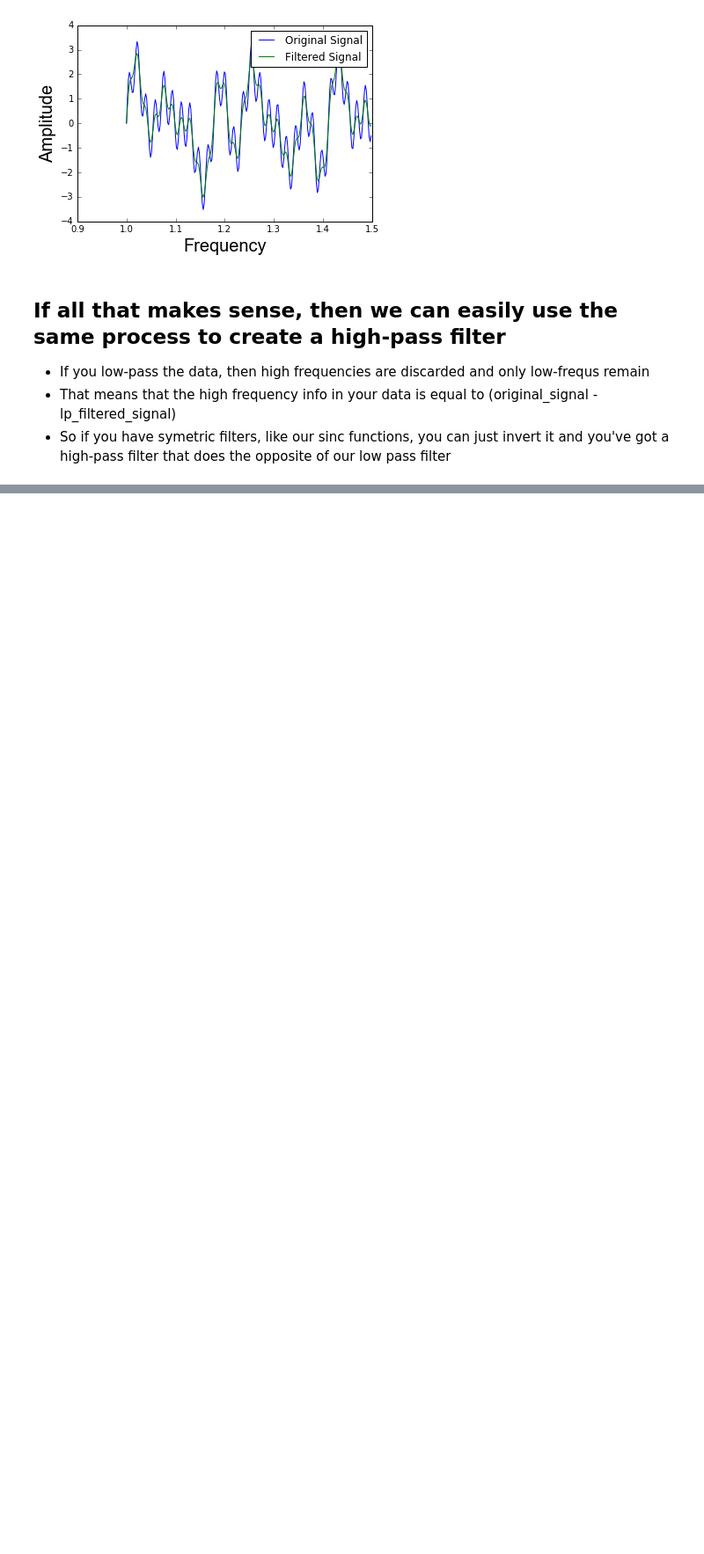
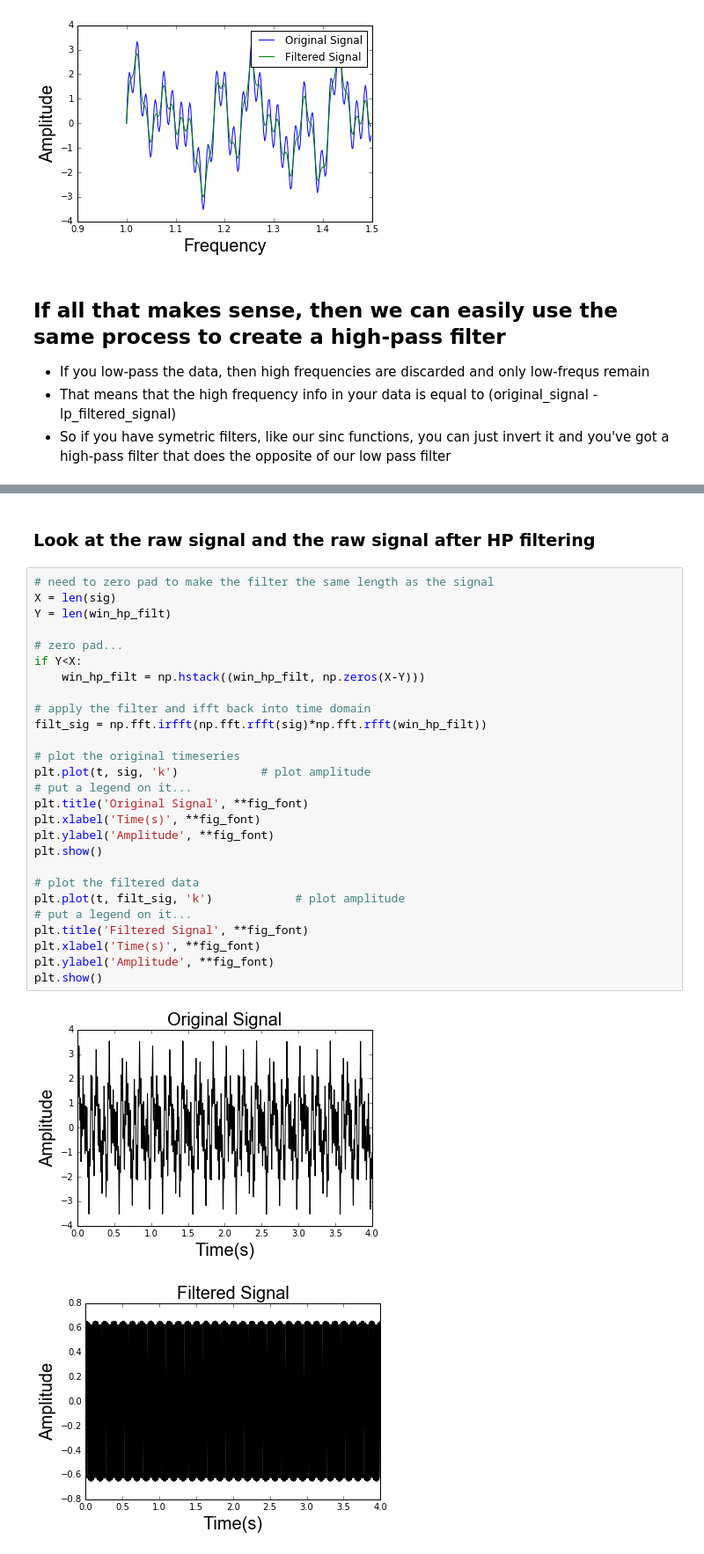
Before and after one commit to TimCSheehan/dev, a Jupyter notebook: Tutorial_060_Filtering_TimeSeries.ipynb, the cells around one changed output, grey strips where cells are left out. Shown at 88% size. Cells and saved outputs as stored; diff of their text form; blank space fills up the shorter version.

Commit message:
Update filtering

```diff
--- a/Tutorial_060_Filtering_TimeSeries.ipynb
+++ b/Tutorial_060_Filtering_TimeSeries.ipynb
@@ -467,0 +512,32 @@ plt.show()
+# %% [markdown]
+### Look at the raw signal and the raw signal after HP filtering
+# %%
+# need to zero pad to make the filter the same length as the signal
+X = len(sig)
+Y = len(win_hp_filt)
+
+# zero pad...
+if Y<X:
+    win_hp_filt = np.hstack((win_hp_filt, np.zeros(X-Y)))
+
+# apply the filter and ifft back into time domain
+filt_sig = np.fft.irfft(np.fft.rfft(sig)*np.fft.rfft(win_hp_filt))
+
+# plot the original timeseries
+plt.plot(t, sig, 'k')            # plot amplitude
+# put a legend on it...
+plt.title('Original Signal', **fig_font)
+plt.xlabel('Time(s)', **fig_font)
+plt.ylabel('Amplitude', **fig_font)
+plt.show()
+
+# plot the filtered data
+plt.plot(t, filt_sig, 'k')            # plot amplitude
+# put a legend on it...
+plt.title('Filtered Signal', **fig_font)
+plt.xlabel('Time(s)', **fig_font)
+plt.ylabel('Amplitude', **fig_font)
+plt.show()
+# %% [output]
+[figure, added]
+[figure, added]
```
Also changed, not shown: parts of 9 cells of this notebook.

* * *

## What is needed
Where the word "plot" appears in a line of the entries, copy that line.

## Task output
+# plot the original timeseries
+plt.plot(t, sig, 'k')            # plot amplitude
+# plot the filtered data
+plt.plot(t, filt_sig, 'k')            # plot amplitude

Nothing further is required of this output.